With clear evidence for the benefits of studying sex differences, why aren’t there more researchers using female subjects and investigating female health? Hormones may be one answer. The estrous cycle is thought to be a confounding variable for measures, and indeed, research on parity and depressive-like behavior indicates that elevated gonadal and stress hormones supports this notion (Galea et al., 2008). However, for many measures, female and male mice do not differ in variability throughout the hormone cycle (Prendergast et al., 2014). Therefore, the exclusion of female subjects is largely misguided and should be more widely, as well as carefully, implemented in the future. Another possible explanation for the lack of female representation is convention – sex may still be an under-recognized factor in the science community by some researchers, a school of thought that is fated to change given the mounting evidence for the impact of sex differences.
In May, NIH director Francis Collins announced plans to balance sex in cell and animal studies, and the response has been promising (see the Brookshire, 2014 article in ScienceNews). Hopefully, with this policy change, researchers will make greater effort to learn more about women’s health.
Clayton, J. A., & Collins, F. S. (2014). NIH to balance sex in cell and animal studies. Nature, 509(7500), 282-283.
Du, S., Itoh, N., Askarinam, S., Hill, H., Arnold, A. P., & Voskuhl, R. R. (2014). XY sex chromosome complement, compared with XX, in the CNS confers greater neurodegeneration during experimental autoimmune encephalomyelitis. Proceedings of the National Academy of Sciences, 111(7), 2806-2811.

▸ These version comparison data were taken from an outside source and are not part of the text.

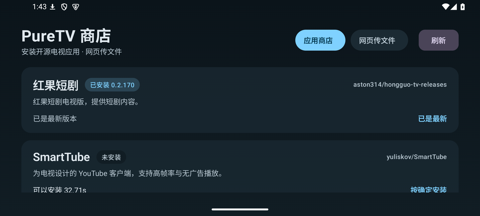
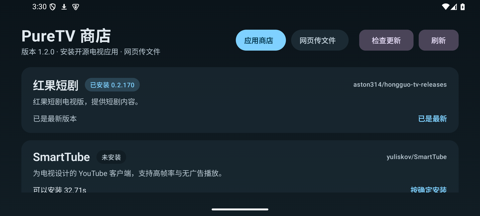
更新商店截图与更新说明解析测试

Changed region(s): [[0.4688, 0.1111, 0.875, 0.25], [0.0312, 0.2222, 0.3438, 0.2778], [0.0625, 0.0, 0.1562, 0.0556]]

diff --git a/app/src/test/java/com/puretv/store/data/StoreUpdaterTest.kt b/app/src/test/java/com/puretv/store/data/StoreUpdaterTest.kt
@@ -41,7 +41,7 @@ class StoreUpdaterTest {
             <feed xmlns="http://www.w3.org/2005/Atom">
               <entry>
                 <title>1.2.0</title>
-                <content type="html">&lt;h2&gt;新增&lt;/h2&gt;&lt;p&gt;检查更新&lt;/p&gt;</content>
+                <content type="html">&lt;h2&gt;新增&lt;/h2&gt;&lt;p&gt;检查更新&lt;br/&gt;第二行&lt;/p&gt;</content>
                 <link rel="alternate" href="https://github.com/JamesWDGu/PureTVStore/releases/tag/v1.2.0"/>
               </entry>
             </feed>
@@ -52,7 +52,8 @@ class StoreUpdaterTest {
             "https://github.com/JamesWDGu/PureTVStore/releases/download/v1.2.0/PureTVStore-1.2.0.apk",
             update.apkUrl,
         )
-        assertEquals("新增\n检查更新", update.notes)
+        assertEquals("新增\n检查更新\n第二行", update.notes)
+        assertEquals("A\nB", parseStoreUpdateAtom("<feed><entry><link href=\"/releases/tag/v1.2.1\"/><content>A&#10;B</content></entry></feed>")!!.notes)
     }
 
     @Test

Fox, H. C., Morgan, P. T., & Sinha, R. (2014). Sex differences in guanfacine effects on drug craving and stress arousal in cocaine-dependent individuals. Neuropsychopharmacology, 39(6), 1527-1537.

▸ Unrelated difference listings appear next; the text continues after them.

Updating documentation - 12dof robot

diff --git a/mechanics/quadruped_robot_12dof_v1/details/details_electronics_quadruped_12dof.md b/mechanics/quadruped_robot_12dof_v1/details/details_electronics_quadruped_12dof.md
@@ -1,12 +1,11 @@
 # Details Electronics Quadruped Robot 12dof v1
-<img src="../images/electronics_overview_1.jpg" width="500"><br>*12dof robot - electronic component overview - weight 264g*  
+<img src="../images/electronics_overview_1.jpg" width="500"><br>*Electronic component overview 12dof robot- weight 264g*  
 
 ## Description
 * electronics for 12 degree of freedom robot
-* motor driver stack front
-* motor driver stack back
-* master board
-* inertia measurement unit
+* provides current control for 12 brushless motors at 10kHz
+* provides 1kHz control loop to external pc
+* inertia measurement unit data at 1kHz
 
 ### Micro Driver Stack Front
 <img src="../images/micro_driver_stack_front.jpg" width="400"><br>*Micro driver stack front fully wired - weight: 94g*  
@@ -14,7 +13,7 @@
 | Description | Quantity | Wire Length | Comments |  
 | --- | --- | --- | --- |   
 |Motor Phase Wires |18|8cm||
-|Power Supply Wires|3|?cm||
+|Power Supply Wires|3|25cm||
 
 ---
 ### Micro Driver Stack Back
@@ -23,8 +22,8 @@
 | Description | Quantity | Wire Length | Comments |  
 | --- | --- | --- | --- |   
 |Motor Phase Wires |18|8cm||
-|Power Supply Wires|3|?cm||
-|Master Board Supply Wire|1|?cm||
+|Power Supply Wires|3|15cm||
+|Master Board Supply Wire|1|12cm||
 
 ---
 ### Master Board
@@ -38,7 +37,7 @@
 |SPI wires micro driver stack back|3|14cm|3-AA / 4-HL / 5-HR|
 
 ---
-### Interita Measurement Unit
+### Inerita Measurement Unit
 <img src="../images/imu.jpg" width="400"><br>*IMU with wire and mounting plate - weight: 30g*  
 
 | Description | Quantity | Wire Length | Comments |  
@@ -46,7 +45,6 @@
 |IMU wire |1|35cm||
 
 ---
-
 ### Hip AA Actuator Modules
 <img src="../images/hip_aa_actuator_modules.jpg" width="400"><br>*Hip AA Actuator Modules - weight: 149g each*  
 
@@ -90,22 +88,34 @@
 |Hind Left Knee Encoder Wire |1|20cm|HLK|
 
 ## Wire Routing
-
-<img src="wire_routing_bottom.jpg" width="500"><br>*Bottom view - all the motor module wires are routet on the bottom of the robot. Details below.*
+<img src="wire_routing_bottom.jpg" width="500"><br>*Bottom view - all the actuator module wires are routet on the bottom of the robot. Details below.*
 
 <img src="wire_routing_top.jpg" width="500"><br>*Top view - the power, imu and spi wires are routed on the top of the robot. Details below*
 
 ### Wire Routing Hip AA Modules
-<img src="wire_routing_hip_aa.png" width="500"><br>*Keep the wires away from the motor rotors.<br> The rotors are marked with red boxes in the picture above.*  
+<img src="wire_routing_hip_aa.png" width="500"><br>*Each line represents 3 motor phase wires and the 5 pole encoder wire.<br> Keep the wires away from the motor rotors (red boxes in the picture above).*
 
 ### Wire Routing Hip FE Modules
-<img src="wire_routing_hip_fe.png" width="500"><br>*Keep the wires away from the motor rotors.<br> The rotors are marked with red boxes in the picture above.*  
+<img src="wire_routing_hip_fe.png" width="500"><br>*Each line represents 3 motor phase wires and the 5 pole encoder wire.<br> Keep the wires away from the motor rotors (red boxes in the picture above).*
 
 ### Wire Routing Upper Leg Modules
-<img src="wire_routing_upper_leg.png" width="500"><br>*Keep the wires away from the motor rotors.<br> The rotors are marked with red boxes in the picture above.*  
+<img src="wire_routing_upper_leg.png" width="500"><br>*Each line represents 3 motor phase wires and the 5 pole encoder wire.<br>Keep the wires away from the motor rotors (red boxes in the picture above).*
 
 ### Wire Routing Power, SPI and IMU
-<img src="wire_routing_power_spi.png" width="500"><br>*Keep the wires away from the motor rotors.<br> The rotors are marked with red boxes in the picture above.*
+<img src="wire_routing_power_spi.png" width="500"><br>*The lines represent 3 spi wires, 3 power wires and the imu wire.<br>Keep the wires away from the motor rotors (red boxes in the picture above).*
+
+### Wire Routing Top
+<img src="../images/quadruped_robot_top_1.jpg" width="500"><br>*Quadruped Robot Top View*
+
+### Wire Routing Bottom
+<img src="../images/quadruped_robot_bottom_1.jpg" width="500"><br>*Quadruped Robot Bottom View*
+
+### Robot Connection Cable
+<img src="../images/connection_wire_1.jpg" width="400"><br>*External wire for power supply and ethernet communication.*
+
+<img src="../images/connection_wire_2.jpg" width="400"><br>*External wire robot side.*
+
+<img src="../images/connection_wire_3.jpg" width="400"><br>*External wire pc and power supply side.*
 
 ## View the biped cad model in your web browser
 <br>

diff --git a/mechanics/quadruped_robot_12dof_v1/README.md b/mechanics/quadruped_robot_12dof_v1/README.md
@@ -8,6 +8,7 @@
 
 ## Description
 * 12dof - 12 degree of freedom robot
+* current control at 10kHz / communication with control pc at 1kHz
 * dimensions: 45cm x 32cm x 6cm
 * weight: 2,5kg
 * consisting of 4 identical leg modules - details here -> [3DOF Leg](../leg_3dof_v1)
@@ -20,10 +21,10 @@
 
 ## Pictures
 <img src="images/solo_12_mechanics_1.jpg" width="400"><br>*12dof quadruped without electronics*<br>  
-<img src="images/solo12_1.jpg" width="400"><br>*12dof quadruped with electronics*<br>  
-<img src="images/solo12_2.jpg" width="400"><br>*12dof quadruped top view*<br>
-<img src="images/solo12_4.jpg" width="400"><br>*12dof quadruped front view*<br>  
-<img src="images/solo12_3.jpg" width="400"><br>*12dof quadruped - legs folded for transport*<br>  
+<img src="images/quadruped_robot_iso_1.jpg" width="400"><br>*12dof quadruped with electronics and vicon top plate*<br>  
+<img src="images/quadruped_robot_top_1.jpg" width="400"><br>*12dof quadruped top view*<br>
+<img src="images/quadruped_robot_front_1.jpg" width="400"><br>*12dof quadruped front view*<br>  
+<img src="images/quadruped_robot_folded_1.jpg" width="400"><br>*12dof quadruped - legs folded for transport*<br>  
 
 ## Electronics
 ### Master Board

Galea, L. A., Uban, K. A., Epp, J. R., Brummelte, S., Barha, C. K., Wilson, W. L., … & Pawluski, J. L. (2008). Endocrine regulation of cognition and neuroplasticity: our pursuit to unveil the complex interaction between hormones, the brain, and behaviour. Canadian Journal of Experimental Psychology/Revue canadienne de psychologie expérimentale, 62(4), 247.
Prendergast, B. J., Onishi, K. G., & Zucker, I. (2014). Female mice liberated for inclusion in neuroscience and biomedical research. Neuroscience & Biobehavioral Reviews, 40, 1-5.
Yoon, D. Y., Mansukhani, N. A., Stubbs, V. C., Helenowski, I. B., Woodruff, T. K., & Kibbe, M. R. (2014). Sex bias exists in basic science and translational surgical research. Surgery, 156(3), 508-516.
One thought on “Studying The Female Brain”
It’s interesting that you state that hormones may be the answer to why female subjects aren’t used as much as male subjects in experiments. For example, we spoke about in class how male babies tend to have a strong bias to the masculine toy (when given the choice between a masculine or feminine toy), and female babies had no strong bias between the two toys. A possible answer to why these behaviors are different can be because of different hormone exposure for each sex in development. Therefore I think it’s true to state that hormones may be a big factor in why there are less female subjects present in experimental studies, because they demonstrate a possible confounding variable for measure, as stated above, within the study.